By 1900, the town’s population had grown to over 12,000, with a 50% increase from 1880 to 1900. Some of the items produced by its industries were silk goods, lace, pipe, laundry machinery, stoves, iron toys, flour, lumber, and wagons. By this time Wright’s Ferry had ceased its operations, having been supplanted by rail and bridge traffic.
For over half a century, Columbia has been home to the headquarters of the National Association of Watch and Clock Collectors (NAWCC), whose campus on Poplar Street includes a clocktower, museum, library, and “School of Horology,” for training professional clock and watch repairers.
In 1930, another bridge, the Veterans Memorial Bridge, was opened to facilitate traffic flow across the Susquehanna. It first opened as a toll bridge, and to avoid the toll, in coldest winter months some daring motorists would cross on the firmly frozen river.
Also in the 1930s, many of Columbia’s brick walkways were replaced with concrete sidewalks by D.K. Lockard, and H.T. Peters of Mountville, whose bronze plaques can still be seen today embedded in the sidewalks.
Some of the original schools in Columbia were the Washington Institute, Manor Street School, Cherry Street School, Poplar Street School, and Taylor School. Today’s schools are Park Elementary, Taylor Elementary, Holy Trinity Elementary, Our Lady of the Angels Elementary, and the Columbia High School.
The start of the 20th century brought economic challenge to Columbia as local industries declined. The lumber industry eventually disappeared as surrounding woodlands became depleted. With the depletion of Chestnut Hill iron ores, the iron furnaces shut down. Eventually steel rolling mills also ceased operation. In 1906, the Pennsylvania Railroad opened a new facility in Enola across the river from Harrisburg which decreased the work force of Columbia’s railroad. By 1920, the population had dropped over 10% to 10,836.
The Great Depression accelerated Columbia’s economic decline. The Pennsylvania Railroad’s service to the north and the south was eliminated. WW II brought increased employment, but did not bring long-term prosperity to the borough.
The 1960 population had returned to the 1900 levels, and in 1965 a detailed study of Columbia’s basic strengths and weaknesses was prepared. Although some of the reports findings were implemented, most were not. The Wright’s Ferry Bridge was opened in 1972, but only served to divert traffic around Columbia.
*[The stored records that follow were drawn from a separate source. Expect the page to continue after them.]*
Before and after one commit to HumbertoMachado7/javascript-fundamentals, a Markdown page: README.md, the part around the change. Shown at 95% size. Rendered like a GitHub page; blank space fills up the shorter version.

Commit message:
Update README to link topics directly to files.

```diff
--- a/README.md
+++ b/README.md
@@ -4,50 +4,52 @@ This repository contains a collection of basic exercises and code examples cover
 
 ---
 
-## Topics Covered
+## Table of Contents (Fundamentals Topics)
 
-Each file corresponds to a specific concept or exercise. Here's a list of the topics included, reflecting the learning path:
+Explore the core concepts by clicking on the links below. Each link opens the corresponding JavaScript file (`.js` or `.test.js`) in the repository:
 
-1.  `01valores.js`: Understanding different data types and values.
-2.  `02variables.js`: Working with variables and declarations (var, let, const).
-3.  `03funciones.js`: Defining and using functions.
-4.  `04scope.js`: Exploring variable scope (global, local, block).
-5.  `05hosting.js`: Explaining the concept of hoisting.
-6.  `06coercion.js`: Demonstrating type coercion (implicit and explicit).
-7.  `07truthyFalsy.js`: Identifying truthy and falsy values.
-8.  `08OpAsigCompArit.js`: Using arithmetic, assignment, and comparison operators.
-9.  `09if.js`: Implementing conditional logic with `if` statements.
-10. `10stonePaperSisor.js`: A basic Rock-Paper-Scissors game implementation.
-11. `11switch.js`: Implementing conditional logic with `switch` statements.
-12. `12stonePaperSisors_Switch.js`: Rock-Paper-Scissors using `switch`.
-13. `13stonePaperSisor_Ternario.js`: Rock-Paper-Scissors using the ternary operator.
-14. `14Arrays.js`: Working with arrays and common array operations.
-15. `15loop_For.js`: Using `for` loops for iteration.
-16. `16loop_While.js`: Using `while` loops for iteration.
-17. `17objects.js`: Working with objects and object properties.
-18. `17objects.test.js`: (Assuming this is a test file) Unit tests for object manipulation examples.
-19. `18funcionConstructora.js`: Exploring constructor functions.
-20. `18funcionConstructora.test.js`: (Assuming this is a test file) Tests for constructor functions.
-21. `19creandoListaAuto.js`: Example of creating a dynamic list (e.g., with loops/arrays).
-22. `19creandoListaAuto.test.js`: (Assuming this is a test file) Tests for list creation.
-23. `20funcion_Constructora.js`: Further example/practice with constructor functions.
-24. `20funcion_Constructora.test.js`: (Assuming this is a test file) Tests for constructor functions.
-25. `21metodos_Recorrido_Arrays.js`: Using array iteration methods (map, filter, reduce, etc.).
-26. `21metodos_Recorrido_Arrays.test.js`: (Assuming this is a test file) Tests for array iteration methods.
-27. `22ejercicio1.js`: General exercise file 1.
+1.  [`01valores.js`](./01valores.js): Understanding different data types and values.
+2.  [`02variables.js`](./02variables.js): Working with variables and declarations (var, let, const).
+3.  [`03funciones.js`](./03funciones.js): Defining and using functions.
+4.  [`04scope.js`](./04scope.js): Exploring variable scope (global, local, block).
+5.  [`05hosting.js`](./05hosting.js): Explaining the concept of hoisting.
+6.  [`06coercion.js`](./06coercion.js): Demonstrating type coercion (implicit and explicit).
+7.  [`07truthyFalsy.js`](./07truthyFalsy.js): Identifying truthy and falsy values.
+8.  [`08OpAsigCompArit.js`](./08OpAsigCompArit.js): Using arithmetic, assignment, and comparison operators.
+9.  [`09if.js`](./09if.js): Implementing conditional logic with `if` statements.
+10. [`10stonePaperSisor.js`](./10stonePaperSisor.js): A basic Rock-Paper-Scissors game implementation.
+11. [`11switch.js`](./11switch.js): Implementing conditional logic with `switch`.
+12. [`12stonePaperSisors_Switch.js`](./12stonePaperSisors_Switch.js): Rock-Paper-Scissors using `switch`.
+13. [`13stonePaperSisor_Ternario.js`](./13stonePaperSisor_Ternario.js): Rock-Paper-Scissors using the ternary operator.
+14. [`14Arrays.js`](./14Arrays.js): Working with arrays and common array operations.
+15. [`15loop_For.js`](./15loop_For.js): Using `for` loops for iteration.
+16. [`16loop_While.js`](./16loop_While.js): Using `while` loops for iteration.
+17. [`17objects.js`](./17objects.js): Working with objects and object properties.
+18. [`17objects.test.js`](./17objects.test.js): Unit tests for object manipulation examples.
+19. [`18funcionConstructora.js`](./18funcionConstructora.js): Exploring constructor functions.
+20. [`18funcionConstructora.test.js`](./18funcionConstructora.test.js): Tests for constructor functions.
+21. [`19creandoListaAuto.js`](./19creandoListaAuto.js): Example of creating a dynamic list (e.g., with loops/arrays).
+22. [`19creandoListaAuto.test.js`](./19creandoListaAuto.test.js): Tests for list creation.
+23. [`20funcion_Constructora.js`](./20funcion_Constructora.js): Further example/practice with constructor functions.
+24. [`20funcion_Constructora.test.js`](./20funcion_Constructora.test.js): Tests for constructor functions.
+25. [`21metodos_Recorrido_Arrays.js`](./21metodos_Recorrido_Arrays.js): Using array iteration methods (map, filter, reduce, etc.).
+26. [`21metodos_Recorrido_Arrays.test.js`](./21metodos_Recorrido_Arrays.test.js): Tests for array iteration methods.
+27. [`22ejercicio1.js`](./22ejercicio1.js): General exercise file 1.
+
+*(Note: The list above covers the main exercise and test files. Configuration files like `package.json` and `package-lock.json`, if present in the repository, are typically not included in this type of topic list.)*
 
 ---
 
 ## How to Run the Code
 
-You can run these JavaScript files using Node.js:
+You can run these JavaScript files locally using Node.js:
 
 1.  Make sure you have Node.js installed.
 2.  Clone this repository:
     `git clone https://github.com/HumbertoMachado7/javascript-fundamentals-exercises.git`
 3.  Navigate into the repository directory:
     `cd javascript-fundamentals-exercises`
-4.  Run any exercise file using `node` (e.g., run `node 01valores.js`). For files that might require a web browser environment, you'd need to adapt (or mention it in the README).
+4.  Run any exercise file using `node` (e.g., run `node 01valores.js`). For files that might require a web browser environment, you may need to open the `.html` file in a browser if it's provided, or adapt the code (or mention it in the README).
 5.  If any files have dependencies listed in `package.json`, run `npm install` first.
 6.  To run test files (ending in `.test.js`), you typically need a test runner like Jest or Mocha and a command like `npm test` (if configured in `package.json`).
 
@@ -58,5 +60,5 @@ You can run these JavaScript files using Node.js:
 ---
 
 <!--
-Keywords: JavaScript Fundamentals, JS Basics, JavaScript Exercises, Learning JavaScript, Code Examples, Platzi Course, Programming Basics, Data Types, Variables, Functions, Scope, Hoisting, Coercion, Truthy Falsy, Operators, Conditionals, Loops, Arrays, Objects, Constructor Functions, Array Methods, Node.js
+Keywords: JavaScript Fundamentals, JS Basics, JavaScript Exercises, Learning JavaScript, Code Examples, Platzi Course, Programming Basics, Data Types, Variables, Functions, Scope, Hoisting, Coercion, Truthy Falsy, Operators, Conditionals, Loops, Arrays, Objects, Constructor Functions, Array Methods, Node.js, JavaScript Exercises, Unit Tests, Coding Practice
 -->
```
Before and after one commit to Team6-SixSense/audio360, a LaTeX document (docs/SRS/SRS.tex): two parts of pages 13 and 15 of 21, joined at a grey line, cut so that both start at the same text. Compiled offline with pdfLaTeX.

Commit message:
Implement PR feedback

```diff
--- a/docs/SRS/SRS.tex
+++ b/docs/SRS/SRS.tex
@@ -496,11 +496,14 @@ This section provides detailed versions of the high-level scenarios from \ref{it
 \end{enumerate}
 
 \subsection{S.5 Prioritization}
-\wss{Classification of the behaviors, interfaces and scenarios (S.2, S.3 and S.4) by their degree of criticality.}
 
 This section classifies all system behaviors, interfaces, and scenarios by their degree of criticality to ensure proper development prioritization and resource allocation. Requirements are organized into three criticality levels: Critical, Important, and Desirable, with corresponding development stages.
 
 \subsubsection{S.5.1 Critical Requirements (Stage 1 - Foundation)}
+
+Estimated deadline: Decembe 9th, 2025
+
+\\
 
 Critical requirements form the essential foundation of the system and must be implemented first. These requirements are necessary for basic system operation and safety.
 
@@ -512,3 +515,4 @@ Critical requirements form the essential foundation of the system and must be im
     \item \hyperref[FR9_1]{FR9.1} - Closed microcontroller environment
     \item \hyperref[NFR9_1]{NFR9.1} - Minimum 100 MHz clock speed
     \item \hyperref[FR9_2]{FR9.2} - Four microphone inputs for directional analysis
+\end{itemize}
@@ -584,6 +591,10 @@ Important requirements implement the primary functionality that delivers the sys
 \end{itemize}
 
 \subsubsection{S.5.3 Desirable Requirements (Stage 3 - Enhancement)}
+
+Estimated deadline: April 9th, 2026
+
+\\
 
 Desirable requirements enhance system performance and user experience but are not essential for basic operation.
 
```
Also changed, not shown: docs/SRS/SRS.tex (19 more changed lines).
The growth and prosperity experienced in many surrounding Lancaster County towns bypassed Columbia for the remainder of the 20th Century, but with the start of the next century, there are promising changes in the works: a new hotel, an entertainment attraction, Historic District status, art galleries, and repurposing of old structures.